Hero Dog Awards 2021 - Part 1
The 2021 Hero Dog Awards is seeking to find and recognize dogs who help people in many important ways. Dogs are nominated in one of seven categories: Service Dogs, Law Enforcement and Detection Dogs, Therapy Dogs, Military Dogs, Search and Rescue Dogs, Guide/Hearing Dogs, and Shelter Dogs.
The Service Dog category includes animals that are trained to perform specific tasks for people with disabilities as defined by the Americans with Disabilities Act (ADA) other than sight and hearing. Most have received special training.
Law Enforcement dogs include what we often think of as police dogs, animals specially trained to patrol, search buildings, track criminals, and to detect illicit substances, drugs, narcotics, firearms, or explosive devices. Detection dogs are animals trained to sniff out accelerants that may have been used to start a fire.
The American Humane Association Hero Dog Awards is an annual competition. This year, more than a million votes have been cast online, narrowing the field of several hundred entries down to seven finalists, each in a separate category. Over the next few weeks, I’ll highlight these seven remarkable canines. And you can vote online for your favorite to be named Hero Dog of the Year.
Let’s begin with Sobee, nominated in the Service Dog category. This handsome Boxer mix had been neglected and found herself on the euthanasia short-list in a Georgia animal shelter, when “K9s on the Front Line” spotted her potential. Meanwhile, Jason Howe, a disabled Navy veteran suffering with post traumatic stress disorder had a friend who connected him to Dr. Hagan – who works with “K9s on the Front Line” – and, that’s how Jason the veteran and Sobee the dog saved each other.

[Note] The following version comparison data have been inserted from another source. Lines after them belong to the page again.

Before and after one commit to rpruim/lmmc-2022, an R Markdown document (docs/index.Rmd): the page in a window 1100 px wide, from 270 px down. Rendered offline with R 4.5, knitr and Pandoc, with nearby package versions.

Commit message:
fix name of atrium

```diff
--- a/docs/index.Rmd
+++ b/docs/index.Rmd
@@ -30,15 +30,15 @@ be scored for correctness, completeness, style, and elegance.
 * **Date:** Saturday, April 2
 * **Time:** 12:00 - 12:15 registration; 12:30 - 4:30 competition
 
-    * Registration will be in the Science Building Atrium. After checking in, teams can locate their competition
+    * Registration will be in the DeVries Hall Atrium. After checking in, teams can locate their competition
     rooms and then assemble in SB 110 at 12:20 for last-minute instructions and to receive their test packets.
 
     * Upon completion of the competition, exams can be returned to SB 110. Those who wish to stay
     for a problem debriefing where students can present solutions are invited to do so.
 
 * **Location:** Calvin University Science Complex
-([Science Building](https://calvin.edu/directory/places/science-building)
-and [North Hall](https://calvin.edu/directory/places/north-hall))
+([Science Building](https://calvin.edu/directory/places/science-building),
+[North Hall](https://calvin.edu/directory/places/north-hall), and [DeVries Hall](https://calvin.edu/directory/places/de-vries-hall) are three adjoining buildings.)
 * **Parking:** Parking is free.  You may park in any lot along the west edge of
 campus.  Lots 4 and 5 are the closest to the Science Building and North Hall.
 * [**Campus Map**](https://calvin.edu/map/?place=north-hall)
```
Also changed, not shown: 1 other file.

They met, bonded, trained together, and graduated with flying colors. Five years later, they volunteer with “K9s on the Front Line”, helping match service dogs with other veterans. You can see some great pictures of Sobee on Jason’s Facebook page.
K-9 Hansel, a Bull Terrier (or Pit Bull) is nominated in the Law Enforcement and Detection category. He was a barely-weaned puppy when he, his mom and his sister Gretel, were rescued from a Canadian dog-fighting ring. Later he trained for a year with Throw Away Dogs, a group that rescues “unique” dogs. Then with his handler, firefighter Tyler VanLeer, Hansel went through a 16-week training course to become an arson detection dog, able to identify ignitable liquids like kerosene, diesel and gasoline. In fact, he may be the only Pit Bull arson detection dog in the country.
For more information about the Hero Dog Awards, and the seven finalists competing for this year’s top spot, visit the website at HeroDogAwards.org. While you’re there, cast your vote for the one you think should be America’s next Hero Dog. It’s a great way to celebrate these special animals who make our lives better – and sometimes safer - in so many ways, when you’re speaking of pets.